**MDPI and ACS Style**

Cosoli, G.; Martarelli, M.; Mobili, A.; Tittarelli, F.; Revel, G.M.
Damage Identification in Cement-Based Structures: A Method Based on Modal Curvatures and Continuous Wavelet Transform. *Sensors* **2023**, *23*, 9292.
https://doi.org/10.3390/s23229292

**AMA Style**

Cosoli G, Martarelli M, Mobili A, Tittarelli F, Revel GM.
Damage Identification in Cement-Based Structures: A Method Based on Modal Curvatures and Continuous Wavelet Transform. *Sensors*. 2023; 23(22):9292.
https://doi.org/10.3390/s23229292

**Chicago/Turabian Style**
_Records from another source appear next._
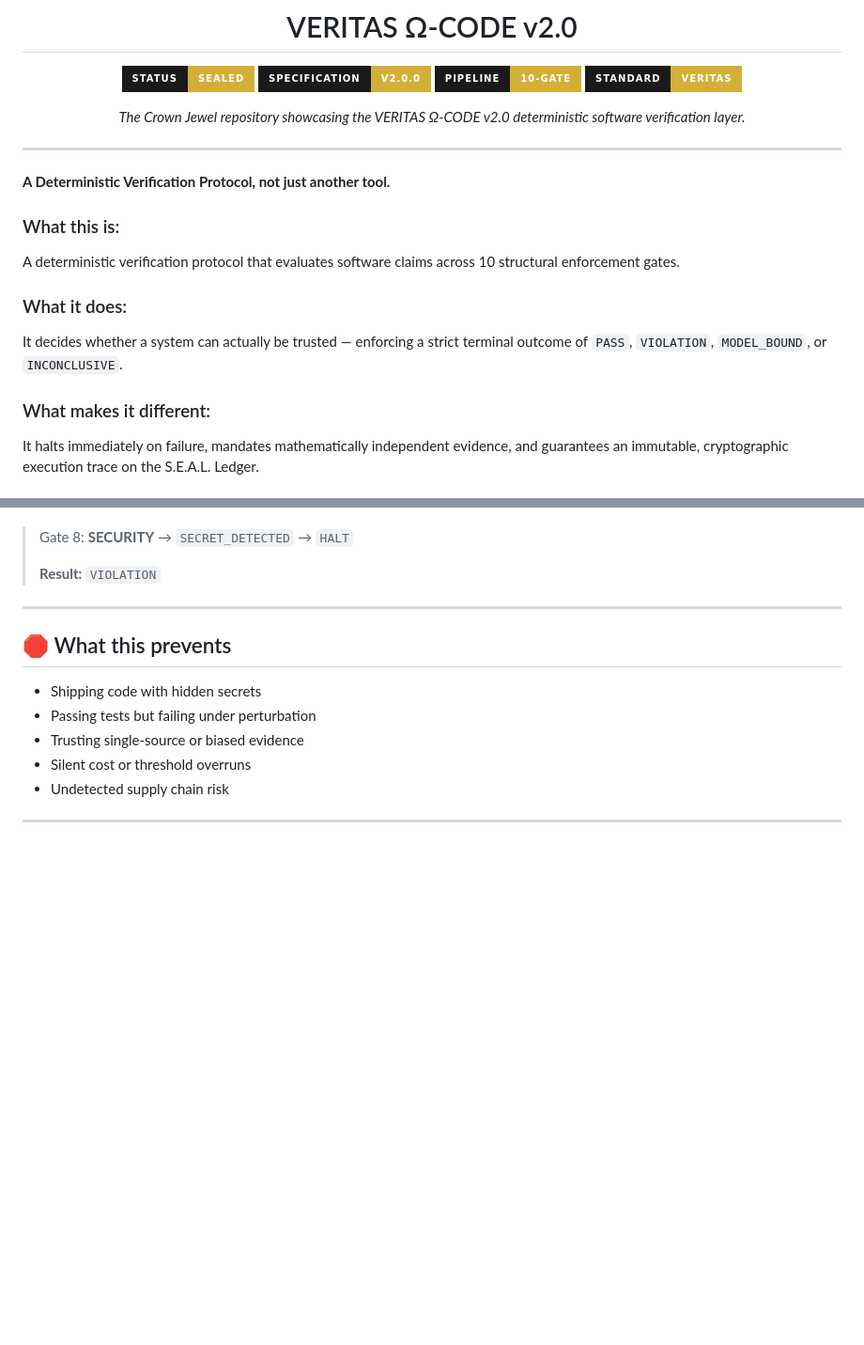
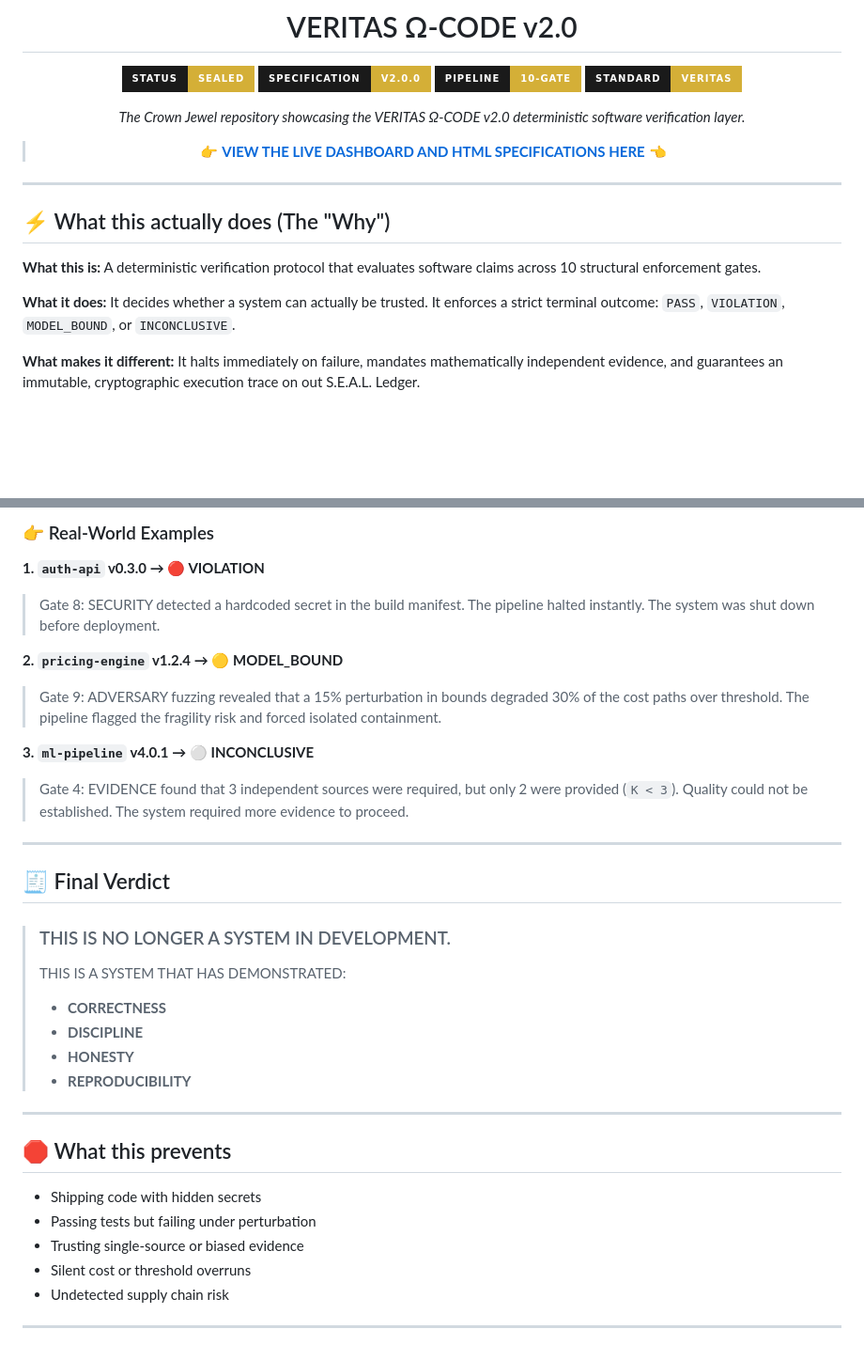
Before and after one commit to VrtxOmega/VERITAS-Omega-CODE, a Markdown page: README.md, 2 parts joined by grey strips. Shown at 94% size. Drawn GitHub-style; badges without logos; blank space fills up the shorter version.

Commit message:
docs: distill VERITAS protocol value proposition, add visual execution flow, and final verdict

```diff
--- a/README.md
+++ b/README.md
@@ -9,18 +9,20 @@
 
 *The Crown Jewel repository showcasing the VERITAS Ω-CODE v2.0 deterministic software verification layer.*
 
+> 👉 **[VIEW THE LIVE DASHBOARD AND HTML SPECIFICATIONS HERE](https://vrtxomega.github.io/VERITAS-Omega-CODE/)** 👈
+
 </div>
 
 ---
 
-**A Deterministic Verification Protocol, not just another tool.**
+## ⚡ What this actually does (The "Why")
 
-### What this is:
+**What this is:**
 A deterministic verification protocol that evaluates software claims across 10 structural enforcement gates.
 
-### What it does:
-It decides whether a system can actually be trusted — enforcing a strict terminal outcome of `PASS`, `VIOLATION`, `MODEL_BOUND`, or `INCONCLUSIVE`.
+**What it does:**
+It decides whether a system can actually be trusted. It enforces a strict terminal outcome: `PASS`, `VIOLATION`, `MODEL_BOUND`, or `INCONCLUSIVE`.
 
-### What makes it different:
-It halts immediately on failure, mandates mathematically independent evidence, and guarantees an immutable, cryptographic execution trace on the S.E.A.L. Ledger.
+**What makes it different:**
+It halts immediately on failure, mandates mathematically independent evidence, and guarantees an immutable, cryptographic execution trace on out S.E.A.L. Ledger.
 
@@ -31,9 +58,25 @@ It halts immediately on failure, mandates mathematically independent evidence, a
+### 👉 Real-World Examples
+
+**1. `auth-api` v0.3.0 &rarr; 🔴 VIOLATION**
+> Gate 8: SECURITY detected a hardcoded secret in the build manifest. The pipeline halted instantly. The system was shut down before deployment.
+
+**2. `pricing-engine` v1.2.4 &rarr; 🟡 MODEL_BOUND**
+> Gate 9: ADVERSARY fuzzing revealed that a 15% perturbation in bounds degraded 30% of the cost paths over threshold. The pipeline flagged the fragility risk and forced isolated containment.
+
+**3. `ml-pipeline` v4.0.1 &rarr; ⚪ INCONCLUSIVE**
+> Gate 4: EVIDENCE found that 3 independent sources were required, but only 2 were provided (`K < 3`). Quality could not be established. The system required more evidence to proceed.
+
+---
+
+## 🧾 Final Verdict
+
+> ### THIS IS NO LONGER A SYSTEM IN DEVELOPMENT.
 >
-> Gate 8: **SECURITY**
-> &rarr; `SECRET_DETECTED`
-> &rarr; `HALT`
->
-> **Result:** `VIOLATION`
+> THIS IS A SYSTEM THAT HAS DEMONSTRATED:
+> - **CORRECTNESS**
+> - **DISCIPLINE**
+> - **HONESTY**
+> - **REPRODUCIBILITY**
 
 ---
 
```
Also changed, not shown: other parts of README.md (+28 -3 lines).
Cosoli, Gloria, Milena Martarelli, Alessandra Mobili, Francesca Tittarelli, and Gian Marco Revel.
2023. "Damage Identification in Cement-Based Structures: A Method Based on Modal Curvatures and Continuous Wavelet Transform" *Sensors* 23, no. 22: 9292.
https://doi.org/10.3390/s23229292